The seahorse of which Liz speaks was discovered at Greenwich; a rare short-snouted 5cm-long juvenile seahorse to be exact, suggesting a breeding colony may be present in the river. Short-snouted seahorses have previously been found in several spots on the south coast – at Dagenham, Tilbury and Southend according to monitoring by London Zoo between 2006 and 2008 – but this is the furthest upriver the species has been discovered to date. And according to Emma Barton at the Environment Agency: 'This is a really good sign that seahorse populations are not only increasing but spreading to locations where they haven't been seen before.' The Environment Agency also confirmed that the seahorse was alive when captured and was released unharmed.
So what of our new friend the short-snouted seahorse? Well, this is an endangered species that normally lives around the Canary Islands and Italy. Hippocampus hippocampus, as the species is also known – hippocampus from the Ancient Greek hippos meaning horse and kappos meaning sea monster – is also usually found in shallow muddy waters, estuaries or seagrass beds; conservationists believe that their presence in the Thames is a good sign that the water quality of the river is improving and becoming a sustainable bio-diverse habitat for aquatic life. So our little short nosed creature is also the bearer of good news.
Thankfully these seahorses are now also protected under the Wildlife and Countryside Act 1981 and thus, conservationists are also more relaxed about telling the world they are here. Aquarists at the London Zoo are also studying their life history and behaviour so their wild habitats can be protected.
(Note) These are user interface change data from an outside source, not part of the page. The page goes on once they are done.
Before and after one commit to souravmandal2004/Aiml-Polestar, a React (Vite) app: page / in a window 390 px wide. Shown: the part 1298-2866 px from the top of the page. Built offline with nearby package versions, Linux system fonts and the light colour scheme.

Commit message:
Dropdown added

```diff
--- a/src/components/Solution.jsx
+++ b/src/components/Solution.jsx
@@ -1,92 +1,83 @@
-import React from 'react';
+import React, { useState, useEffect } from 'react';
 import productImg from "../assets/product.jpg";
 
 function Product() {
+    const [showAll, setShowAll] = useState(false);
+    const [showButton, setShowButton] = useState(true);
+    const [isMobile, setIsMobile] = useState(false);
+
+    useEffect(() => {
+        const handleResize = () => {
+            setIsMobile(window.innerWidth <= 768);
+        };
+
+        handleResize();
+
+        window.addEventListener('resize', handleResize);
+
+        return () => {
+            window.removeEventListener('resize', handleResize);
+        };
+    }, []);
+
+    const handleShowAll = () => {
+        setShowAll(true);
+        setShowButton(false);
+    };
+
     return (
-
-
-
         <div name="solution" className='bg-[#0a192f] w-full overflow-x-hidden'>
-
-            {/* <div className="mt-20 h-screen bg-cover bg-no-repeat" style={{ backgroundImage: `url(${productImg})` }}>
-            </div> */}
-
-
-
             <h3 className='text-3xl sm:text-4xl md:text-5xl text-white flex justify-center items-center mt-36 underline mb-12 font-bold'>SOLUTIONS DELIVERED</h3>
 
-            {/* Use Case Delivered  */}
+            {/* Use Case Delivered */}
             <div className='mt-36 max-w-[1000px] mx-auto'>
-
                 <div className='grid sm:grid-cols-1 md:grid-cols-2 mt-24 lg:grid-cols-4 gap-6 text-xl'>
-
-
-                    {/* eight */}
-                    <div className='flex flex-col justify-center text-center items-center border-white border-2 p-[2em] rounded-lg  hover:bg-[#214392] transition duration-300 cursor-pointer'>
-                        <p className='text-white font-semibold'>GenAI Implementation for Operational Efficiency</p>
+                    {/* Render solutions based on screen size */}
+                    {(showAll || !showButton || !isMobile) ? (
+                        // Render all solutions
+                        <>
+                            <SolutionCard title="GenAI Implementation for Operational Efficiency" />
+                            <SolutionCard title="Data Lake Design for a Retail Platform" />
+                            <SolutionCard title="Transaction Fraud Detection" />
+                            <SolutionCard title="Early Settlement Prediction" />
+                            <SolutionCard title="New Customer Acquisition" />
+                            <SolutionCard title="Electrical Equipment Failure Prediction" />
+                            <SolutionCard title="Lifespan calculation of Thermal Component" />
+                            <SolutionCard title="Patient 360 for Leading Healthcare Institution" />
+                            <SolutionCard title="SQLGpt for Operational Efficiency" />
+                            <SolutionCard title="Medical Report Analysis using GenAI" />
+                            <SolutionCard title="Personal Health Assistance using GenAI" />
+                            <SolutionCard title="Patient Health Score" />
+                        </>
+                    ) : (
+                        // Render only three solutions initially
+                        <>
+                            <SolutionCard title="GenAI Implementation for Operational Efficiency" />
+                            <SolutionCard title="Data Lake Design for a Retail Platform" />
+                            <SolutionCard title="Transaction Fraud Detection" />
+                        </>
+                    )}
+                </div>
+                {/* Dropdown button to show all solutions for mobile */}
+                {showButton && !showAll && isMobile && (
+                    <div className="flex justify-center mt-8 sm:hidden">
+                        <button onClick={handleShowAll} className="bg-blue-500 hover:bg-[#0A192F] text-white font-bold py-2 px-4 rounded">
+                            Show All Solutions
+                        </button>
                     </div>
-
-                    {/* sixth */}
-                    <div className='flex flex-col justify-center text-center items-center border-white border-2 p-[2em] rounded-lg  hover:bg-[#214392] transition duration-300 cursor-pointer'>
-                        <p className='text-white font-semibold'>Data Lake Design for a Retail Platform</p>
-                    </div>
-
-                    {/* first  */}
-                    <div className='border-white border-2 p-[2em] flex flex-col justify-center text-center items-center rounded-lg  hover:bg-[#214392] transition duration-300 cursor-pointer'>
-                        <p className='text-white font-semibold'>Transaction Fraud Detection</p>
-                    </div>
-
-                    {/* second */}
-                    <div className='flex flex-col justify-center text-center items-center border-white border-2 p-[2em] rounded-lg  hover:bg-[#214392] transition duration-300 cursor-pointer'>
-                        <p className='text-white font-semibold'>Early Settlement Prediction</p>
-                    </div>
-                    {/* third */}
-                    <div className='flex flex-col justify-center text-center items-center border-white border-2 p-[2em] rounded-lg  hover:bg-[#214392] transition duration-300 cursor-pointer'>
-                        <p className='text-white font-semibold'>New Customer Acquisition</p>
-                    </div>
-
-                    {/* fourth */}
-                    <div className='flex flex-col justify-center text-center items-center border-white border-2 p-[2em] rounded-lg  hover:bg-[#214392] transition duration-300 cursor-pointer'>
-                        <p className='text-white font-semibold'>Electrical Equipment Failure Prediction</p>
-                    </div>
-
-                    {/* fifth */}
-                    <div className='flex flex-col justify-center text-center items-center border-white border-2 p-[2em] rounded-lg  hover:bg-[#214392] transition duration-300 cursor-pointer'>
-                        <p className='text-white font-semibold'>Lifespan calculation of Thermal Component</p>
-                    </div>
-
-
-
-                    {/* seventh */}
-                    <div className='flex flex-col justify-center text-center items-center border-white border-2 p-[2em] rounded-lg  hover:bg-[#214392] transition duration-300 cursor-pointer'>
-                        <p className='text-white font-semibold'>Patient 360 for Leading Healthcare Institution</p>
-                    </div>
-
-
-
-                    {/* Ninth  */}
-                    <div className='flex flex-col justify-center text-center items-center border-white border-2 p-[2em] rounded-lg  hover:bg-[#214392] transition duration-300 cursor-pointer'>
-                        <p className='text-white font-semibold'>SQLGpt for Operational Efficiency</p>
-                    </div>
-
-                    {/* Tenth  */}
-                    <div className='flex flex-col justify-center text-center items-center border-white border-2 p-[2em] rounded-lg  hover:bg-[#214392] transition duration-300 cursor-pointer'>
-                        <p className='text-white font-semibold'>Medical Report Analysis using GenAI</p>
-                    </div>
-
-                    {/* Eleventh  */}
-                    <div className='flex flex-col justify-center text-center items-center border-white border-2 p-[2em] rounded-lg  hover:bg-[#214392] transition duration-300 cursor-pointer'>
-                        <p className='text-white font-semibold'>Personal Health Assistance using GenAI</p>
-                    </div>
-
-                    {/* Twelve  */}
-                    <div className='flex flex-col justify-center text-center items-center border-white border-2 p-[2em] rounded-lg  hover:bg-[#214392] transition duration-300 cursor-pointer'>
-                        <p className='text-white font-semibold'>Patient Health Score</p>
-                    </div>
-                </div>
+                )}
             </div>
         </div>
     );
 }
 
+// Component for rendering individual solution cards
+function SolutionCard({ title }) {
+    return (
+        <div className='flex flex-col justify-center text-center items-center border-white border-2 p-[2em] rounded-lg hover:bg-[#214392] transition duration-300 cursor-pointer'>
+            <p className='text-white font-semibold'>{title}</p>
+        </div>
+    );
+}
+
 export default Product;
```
And this, hopefully, means these amazing equine fish will hopefully be here to stay.
Watch Kate Humble observing British seahorses beneath the waters of Studland Bay in Dorset